*** GIVEN RECORDS ***

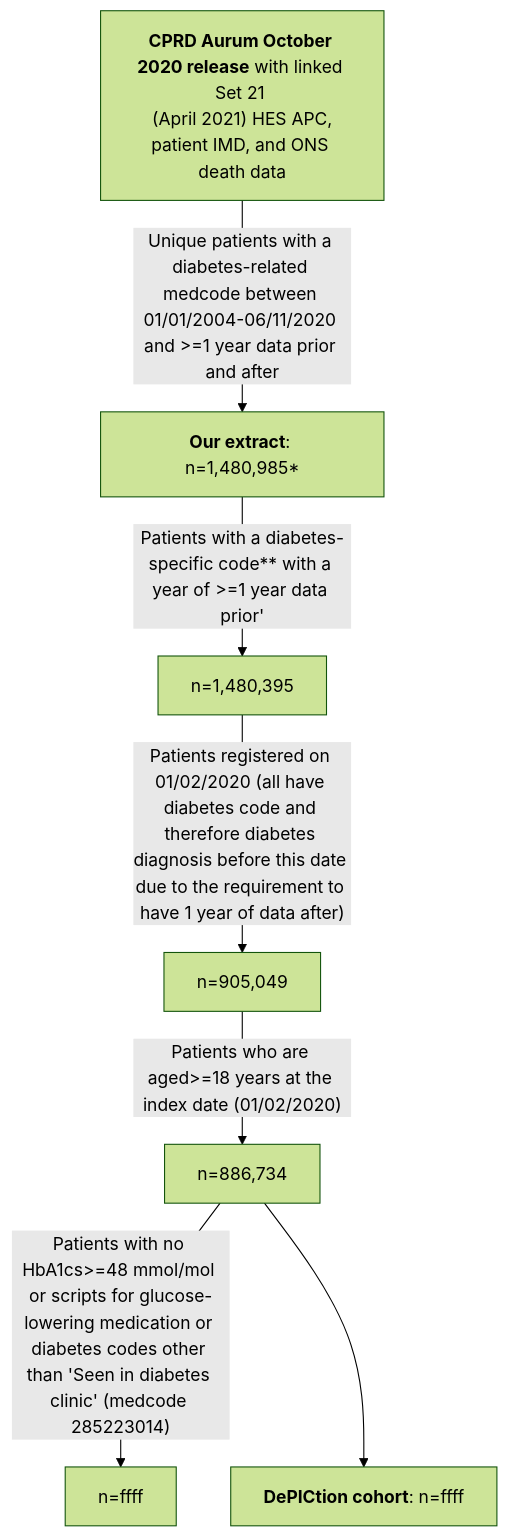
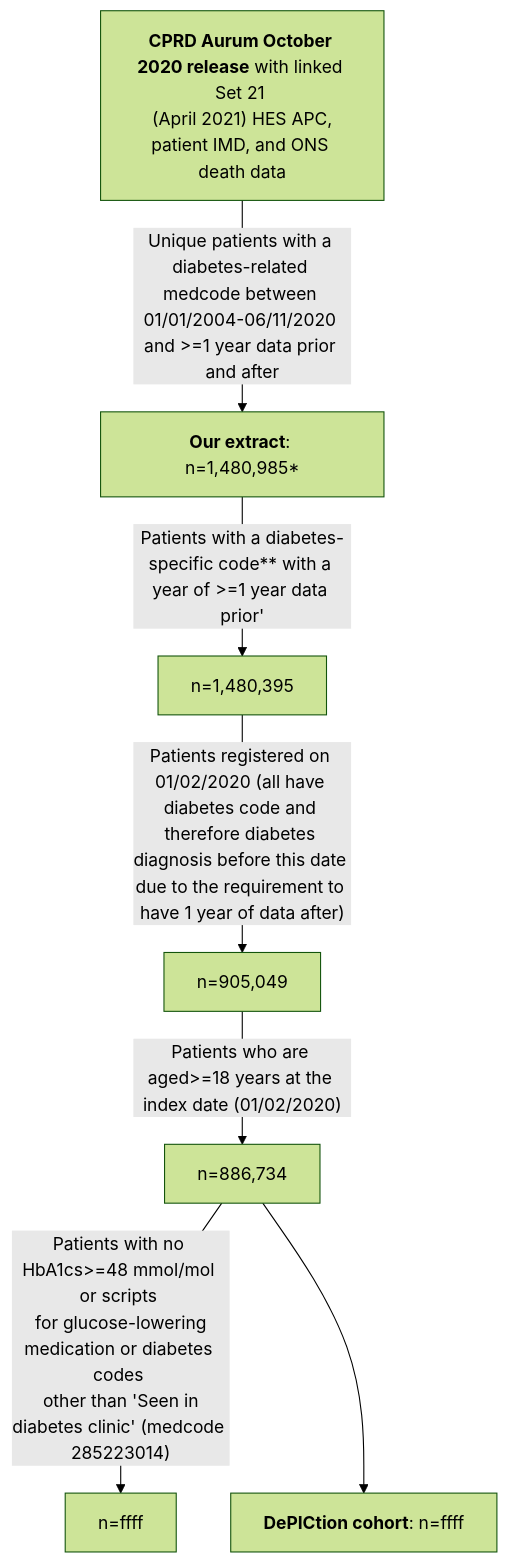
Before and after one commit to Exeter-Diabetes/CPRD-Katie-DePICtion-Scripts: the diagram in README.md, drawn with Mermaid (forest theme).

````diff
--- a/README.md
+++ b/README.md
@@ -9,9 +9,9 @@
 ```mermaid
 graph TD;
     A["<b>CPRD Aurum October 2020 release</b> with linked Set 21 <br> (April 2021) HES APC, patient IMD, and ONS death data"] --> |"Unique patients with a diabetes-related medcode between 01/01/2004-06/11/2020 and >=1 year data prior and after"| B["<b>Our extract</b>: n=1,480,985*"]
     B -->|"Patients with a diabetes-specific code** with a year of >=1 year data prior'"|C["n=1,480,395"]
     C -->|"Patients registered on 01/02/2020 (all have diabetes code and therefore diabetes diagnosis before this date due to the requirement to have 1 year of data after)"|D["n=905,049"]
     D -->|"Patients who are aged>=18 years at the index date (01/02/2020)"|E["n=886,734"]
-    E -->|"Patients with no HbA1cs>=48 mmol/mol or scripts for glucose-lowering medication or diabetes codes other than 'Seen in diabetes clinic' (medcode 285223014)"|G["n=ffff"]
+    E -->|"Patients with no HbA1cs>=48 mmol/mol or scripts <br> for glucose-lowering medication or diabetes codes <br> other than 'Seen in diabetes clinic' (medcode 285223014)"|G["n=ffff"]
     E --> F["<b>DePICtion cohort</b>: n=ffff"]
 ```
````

*** End of GIVEN RECORDS ***
*** GIVEN RECORDS ***

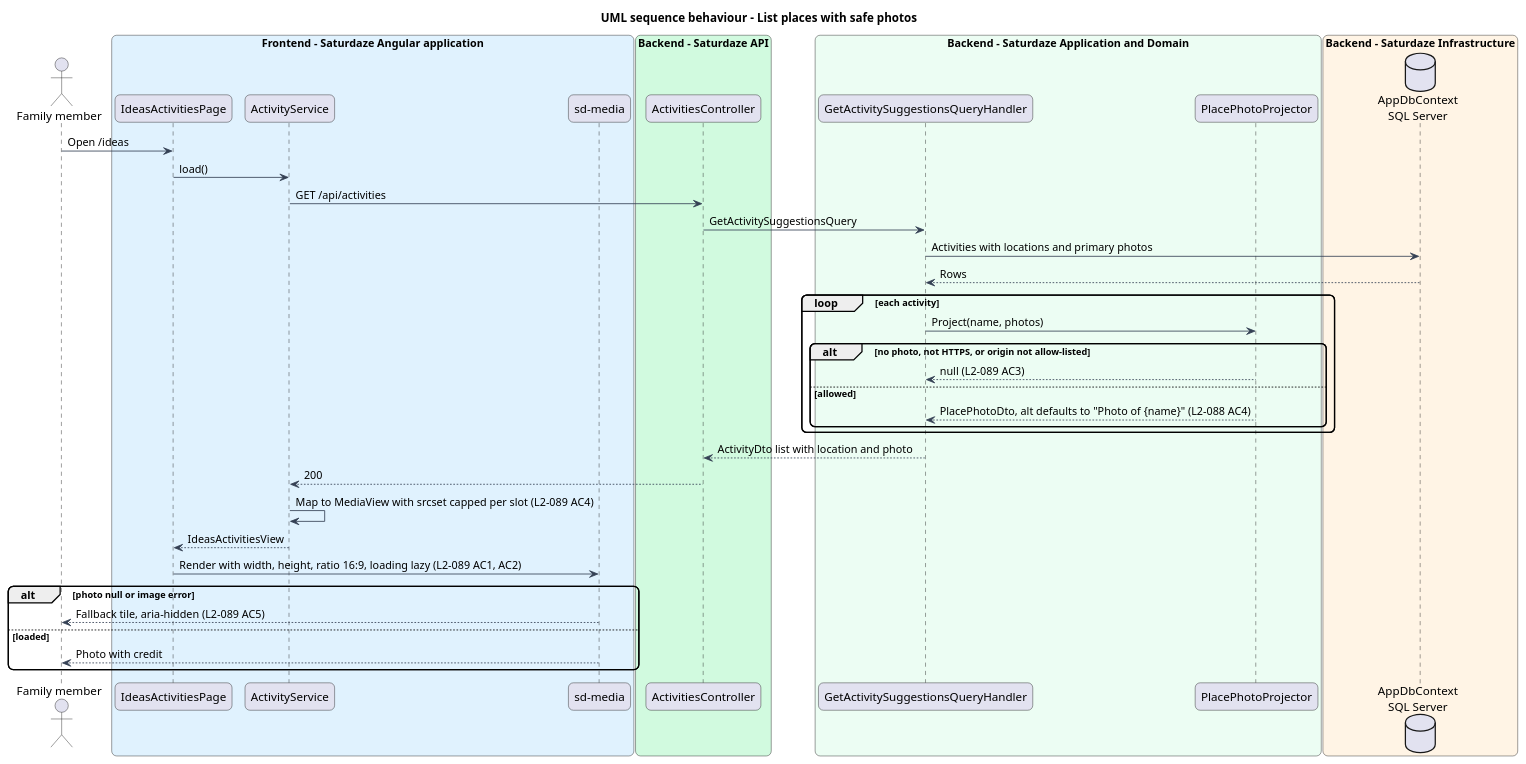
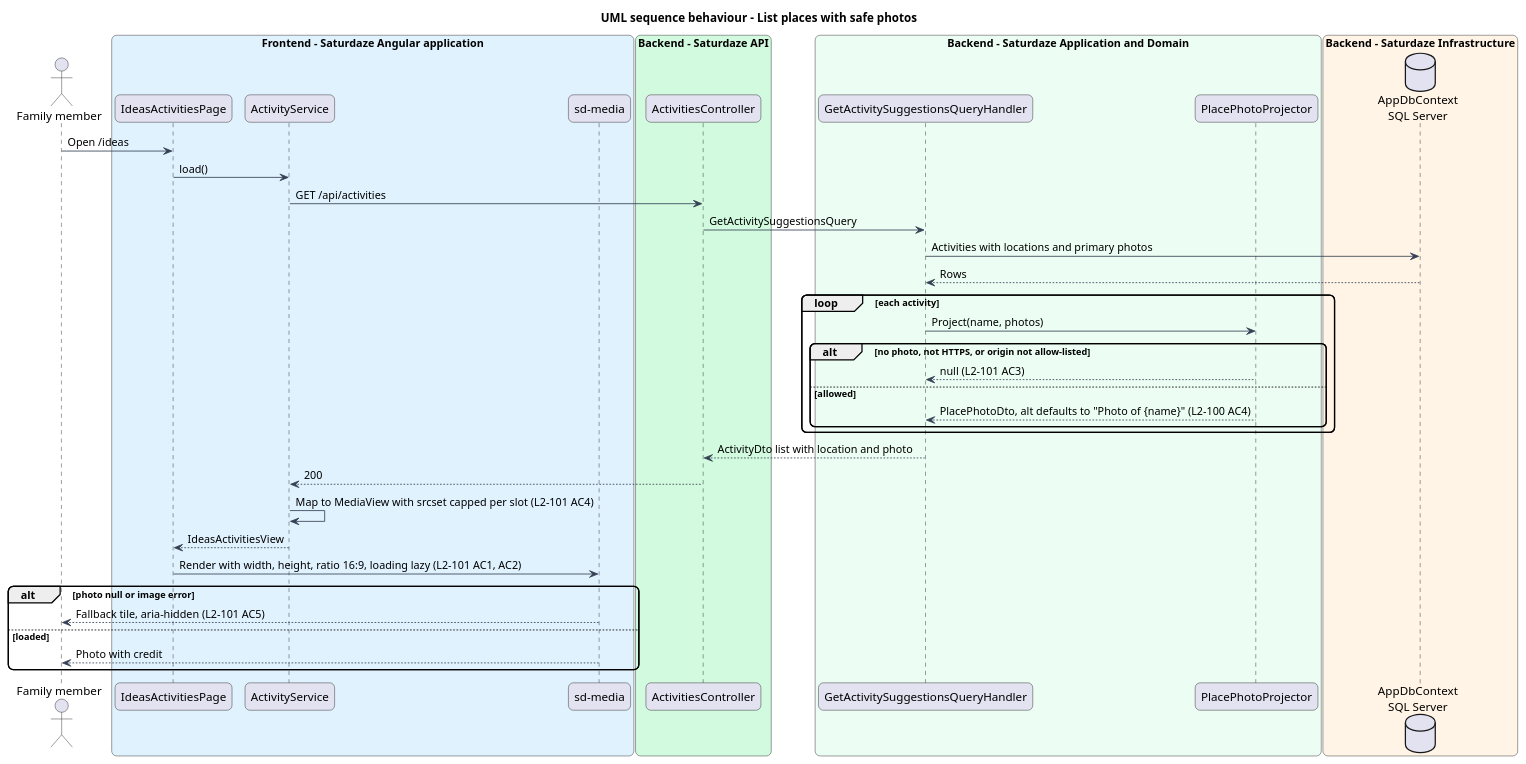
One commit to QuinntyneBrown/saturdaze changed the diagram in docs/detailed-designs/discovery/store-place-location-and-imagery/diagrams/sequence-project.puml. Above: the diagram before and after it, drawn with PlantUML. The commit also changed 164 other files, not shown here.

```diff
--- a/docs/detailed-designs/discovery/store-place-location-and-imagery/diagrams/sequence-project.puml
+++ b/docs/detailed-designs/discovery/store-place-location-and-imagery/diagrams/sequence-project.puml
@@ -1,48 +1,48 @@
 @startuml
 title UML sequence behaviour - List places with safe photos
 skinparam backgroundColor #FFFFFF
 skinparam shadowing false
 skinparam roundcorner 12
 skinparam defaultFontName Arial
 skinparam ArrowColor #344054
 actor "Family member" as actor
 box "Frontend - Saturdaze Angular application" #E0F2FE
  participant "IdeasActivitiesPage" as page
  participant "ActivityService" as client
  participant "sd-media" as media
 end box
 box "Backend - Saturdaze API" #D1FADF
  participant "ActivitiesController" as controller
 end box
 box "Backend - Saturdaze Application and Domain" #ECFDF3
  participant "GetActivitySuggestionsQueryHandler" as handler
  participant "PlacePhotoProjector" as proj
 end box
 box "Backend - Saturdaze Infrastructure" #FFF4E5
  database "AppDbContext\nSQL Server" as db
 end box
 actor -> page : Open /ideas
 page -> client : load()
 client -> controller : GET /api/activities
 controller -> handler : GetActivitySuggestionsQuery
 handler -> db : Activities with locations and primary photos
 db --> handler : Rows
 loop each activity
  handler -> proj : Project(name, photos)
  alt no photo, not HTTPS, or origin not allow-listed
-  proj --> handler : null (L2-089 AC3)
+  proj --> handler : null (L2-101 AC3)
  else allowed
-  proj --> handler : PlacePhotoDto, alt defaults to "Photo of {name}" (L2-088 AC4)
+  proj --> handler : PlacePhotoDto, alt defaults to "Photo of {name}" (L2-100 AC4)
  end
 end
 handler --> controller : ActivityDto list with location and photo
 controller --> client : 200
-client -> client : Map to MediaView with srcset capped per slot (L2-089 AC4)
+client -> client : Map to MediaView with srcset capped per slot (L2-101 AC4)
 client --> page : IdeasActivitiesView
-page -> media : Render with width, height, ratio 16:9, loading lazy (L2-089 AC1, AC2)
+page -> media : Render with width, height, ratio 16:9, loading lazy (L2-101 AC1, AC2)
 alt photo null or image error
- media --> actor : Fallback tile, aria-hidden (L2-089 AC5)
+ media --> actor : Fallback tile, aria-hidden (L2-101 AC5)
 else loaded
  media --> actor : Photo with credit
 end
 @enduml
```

*** End of GIVEN RECORDS ***

ACTIVITY - Wherever the word "sequence" appears in the entries above, copy that line.

ANSWER SECTION -
One commit to QuinntyneBrown/saturdaze changed the diagram in docs/detailed-designs/discovery/store-place-location-and-imagery/diagrams/sequence-project.puml. Above: the diagram before and after it, drawn with PlantUML. The commit also changed 164 other files, not shown here.
--- a/docs/detailed-designs/discovery/store-place-location-and-imagery/diagrams/sequence-project.puml
+++ b/docs/detailed-designs/discovery/store-place-location-and-imagery/diagrams/sequence-project.puml
 title UML sequence behaviour - List places with safe photos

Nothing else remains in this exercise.